Special thanks to Owen Jeffery-Parkinson, a work experience student at the museum in July 2012 who researched and put this exhibition together.
The horse marks the difference between the work of the blacksmith and that of the farrier; a blacksmith is a general iron worker traditionally making farm implements and other metal work while farriers specifically shod horses. It was often said that most blacksmiths could be farriers but not many farriers were blacksmiths.

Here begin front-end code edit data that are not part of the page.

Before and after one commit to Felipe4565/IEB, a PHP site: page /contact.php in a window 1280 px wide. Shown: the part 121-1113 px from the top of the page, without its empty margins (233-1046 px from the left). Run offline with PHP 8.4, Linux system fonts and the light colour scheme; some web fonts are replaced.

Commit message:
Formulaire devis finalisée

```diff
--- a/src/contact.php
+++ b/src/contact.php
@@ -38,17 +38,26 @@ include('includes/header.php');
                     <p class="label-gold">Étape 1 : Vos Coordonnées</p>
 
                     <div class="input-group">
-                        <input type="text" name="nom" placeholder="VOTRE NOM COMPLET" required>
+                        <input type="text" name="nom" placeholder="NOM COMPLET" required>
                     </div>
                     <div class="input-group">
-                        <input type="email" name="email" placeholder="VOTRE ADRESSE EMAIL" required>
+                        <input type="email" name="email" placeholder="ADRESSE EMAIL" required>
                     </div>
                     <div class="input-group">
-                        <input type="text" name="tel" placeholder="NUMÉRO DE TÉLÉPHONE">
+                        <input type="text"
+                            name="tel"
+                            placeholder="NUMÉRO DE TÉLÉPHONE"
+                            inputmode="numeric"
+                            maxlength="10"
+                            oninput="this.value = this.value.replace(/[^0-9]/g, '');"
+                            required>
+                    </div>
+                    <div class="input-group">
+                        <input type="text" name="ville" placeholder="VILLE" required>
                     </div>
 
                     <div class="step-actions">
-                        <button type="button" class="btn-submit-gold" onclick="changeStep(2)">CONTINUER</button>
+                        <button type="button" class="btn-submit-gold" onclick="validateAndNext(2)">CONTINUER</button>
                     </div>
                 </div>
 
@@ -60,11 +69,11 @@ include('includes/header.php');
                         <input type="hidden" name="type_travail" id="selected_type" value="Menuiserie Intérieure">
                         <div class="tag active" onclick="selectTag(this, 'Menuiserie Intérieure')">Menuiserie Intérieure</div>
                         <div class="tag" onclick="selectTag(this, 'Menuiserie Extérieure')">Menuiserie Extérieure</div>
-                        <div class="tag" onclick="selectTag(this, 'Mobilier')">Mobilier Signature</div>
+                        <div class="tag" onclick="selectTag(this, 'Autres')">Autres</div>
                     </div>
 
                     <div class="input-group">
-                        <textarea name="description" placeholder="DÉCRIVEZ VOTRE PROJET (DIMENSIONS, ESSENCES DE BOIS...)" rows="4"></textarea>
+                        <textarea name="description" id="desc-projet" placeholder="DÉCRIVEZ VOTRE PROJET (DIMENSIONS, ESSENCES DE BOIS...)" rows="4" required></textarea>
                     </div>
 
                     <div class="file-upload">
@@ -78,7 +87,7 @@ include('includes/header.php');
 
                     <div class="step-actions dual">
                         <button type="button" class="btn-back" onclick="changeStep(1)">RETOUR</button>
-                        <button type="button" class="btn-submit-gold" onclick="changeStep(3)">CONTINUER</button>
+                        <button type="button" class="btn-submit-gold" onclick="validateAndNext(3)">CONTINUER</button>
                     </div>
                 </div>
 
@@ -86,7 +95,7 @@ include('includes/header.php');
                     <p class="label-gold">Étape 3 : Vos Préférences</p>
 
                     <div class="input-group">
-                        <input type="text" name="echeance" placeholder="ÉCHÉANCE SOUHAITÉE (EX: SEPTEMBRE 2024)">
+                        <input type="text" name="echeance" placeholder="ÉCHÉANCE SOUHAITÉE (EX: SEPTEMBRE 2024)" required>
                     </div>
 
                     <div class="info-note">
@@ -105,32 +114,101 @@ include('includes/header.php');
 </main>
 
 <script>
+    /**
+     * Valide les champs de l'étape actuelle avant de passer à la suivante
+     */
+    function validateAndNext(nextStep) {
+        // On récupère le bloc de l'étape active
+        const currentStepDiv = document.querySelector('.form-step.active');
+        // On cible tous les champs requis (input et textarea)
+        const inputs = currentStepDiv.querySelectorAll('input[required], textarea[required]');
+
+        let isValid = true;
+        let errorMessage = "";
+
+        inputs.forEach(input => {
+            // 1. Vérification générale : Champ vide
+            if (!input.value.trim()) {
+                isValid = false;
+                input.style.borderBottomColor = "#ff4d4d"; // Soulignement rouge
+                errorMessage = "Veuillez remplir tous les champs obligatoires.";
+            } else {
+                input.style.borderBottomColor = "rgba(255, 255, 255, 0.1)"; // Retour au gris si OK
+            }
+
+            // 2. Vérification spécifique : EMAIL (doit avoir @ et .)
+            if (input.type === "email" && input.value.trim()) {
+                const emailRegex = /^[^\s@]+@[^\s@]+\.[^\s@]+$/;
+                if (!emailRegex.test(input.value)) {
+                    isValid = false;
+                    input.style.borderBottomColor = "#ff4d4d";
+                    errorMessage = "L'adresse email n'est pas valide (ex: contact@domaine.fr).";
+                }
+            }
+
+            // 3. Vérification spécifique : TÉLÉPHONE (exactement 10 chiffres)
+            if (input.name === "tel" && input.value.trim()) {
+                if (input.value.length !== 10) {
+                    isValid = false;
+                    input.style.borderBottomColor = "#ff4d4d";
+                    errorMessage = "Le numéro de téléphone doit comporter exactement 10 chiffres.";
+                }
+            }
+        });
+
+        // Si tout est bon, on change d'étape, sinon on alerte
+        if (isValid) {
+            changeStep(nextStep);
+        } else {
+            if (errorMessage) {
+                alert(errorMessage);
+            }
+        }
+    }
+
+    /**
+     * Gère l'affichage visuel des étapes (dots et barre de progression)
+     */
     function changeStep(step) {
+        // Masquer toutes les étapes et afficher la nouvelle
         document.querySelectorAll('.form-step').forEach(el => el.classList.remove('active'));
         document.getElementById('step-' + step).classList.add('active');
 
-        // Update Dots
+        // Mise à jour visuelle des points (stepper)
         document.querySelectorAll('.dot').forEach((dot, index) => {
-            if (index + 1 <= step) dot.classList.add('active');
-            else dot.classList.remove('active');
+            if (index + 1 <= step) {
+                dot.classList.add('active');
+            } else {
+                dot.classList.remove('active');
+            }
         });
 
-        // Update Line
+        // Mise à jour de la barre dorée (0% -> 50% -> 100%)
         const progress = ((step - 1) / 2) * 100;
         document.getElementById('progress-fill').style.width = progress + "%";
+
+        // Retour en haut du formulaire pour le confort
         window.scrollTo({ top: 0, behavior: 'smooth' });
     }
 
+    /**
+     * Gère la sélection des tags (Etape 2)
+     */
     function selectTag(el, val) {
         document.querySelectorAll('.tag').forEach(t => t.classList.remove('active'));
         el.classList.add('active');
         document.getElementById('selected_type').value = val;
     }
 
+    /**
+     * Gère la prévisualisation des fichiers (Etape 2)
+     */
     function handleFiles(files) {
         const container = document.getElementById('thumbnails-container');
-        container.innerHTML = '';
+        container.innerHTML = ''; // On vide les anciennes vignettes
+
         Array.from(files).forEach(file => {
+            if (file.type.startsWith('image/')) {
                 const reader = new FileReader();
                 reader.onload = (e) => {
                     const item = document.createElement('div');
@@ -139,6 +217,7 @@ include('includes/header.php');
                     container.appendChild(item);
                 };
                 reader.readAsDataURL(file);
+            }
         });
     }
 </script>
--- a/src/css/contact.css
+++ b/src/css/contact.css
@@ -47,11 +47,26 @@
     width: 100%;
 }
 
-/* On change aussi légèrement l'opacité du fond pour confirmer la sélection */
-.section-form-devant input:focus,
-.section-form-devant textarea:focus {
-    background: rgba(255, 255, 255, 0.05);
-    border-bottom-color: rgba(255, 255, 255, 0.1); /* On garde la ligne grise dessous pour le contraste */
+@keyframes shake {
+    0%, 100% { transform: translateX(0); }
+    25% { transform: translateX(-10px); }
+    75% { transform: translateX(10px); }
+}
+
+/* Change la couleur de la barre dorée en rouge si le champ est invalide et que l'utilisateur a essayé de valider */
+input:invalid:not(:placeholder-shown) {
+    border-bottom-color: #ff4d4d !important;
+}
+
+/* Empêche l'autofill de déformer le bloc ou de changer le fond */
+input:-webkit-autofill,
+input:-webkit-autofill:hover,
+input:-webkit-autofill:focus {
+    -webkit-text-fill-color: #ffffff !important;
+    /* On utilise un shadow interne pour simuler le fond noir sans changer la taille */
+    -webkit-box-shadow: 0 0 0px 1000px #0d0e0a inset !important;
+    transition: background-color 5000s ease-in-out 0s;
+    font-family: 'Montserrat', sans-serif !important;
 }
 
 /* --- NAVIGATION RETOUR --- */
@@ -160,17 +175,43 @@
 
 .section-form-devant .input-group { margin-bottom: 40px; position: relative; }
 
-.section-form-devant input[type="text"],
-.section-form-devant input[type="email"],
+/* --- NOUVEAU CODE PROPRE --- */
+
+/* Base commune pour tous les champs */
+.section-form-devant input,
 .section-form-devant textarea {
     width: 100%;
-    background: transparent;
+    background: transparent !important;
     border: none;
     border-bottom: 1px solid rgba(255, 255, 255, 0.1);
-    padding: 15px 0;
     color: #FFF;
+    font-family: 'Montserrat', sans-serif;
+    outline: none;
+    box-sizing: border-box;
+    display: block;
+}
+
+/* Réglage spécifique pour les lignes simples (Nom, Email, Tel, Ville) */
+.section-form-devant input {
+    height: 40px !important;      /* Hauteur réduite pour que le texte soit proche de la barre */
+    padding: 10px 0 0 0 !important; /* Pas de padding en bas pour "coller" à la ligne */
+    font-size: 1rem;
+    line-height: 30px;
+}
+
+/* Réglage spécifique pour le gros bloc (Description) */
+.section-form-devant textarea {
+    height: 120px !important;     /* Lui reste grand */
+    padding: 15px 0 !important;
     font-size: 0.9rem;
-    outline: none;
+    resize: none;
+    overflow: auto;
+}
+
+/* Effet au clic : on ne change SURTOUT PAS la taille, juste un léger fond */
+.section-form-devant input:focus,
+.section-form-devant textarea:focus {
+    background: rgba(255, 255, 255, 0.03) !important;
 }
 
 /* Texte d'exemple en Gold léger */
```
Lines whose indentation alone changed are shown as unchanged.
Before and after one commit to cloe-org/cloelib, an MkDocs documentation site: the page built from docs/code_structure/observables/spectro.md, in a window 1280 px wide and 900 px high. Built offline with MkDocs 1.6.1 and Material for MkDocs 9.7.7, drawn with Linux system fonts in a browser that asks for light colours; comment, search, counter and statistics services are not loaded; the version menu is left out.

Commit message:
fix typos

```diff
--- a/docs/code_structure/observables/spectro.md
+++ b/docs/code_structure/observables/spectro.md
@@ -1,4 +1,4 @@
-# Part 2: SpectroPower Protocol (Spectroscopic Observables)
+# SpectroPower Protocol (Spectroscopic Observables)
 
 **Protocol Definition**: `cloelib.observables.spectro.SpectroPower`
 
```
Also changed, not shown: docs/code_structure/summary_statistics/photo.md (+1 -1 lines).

As well as shoeing horses, farriers often took on the additional role of horses doctors which would involve docking tails, castrating, filing teeth and issuing medicines. In 1881 the Veterinary Surgeons Act was passed, relieving farriers of their additional role as horse doctors, this was a result of the attempt to regulate the veterinary practice. Farriers had the greatest call for service in the 18th and 19th centuries but with the decline of the horse and increased mechanisation of farming equipment, the craft has declined. Click on the individual images for more information.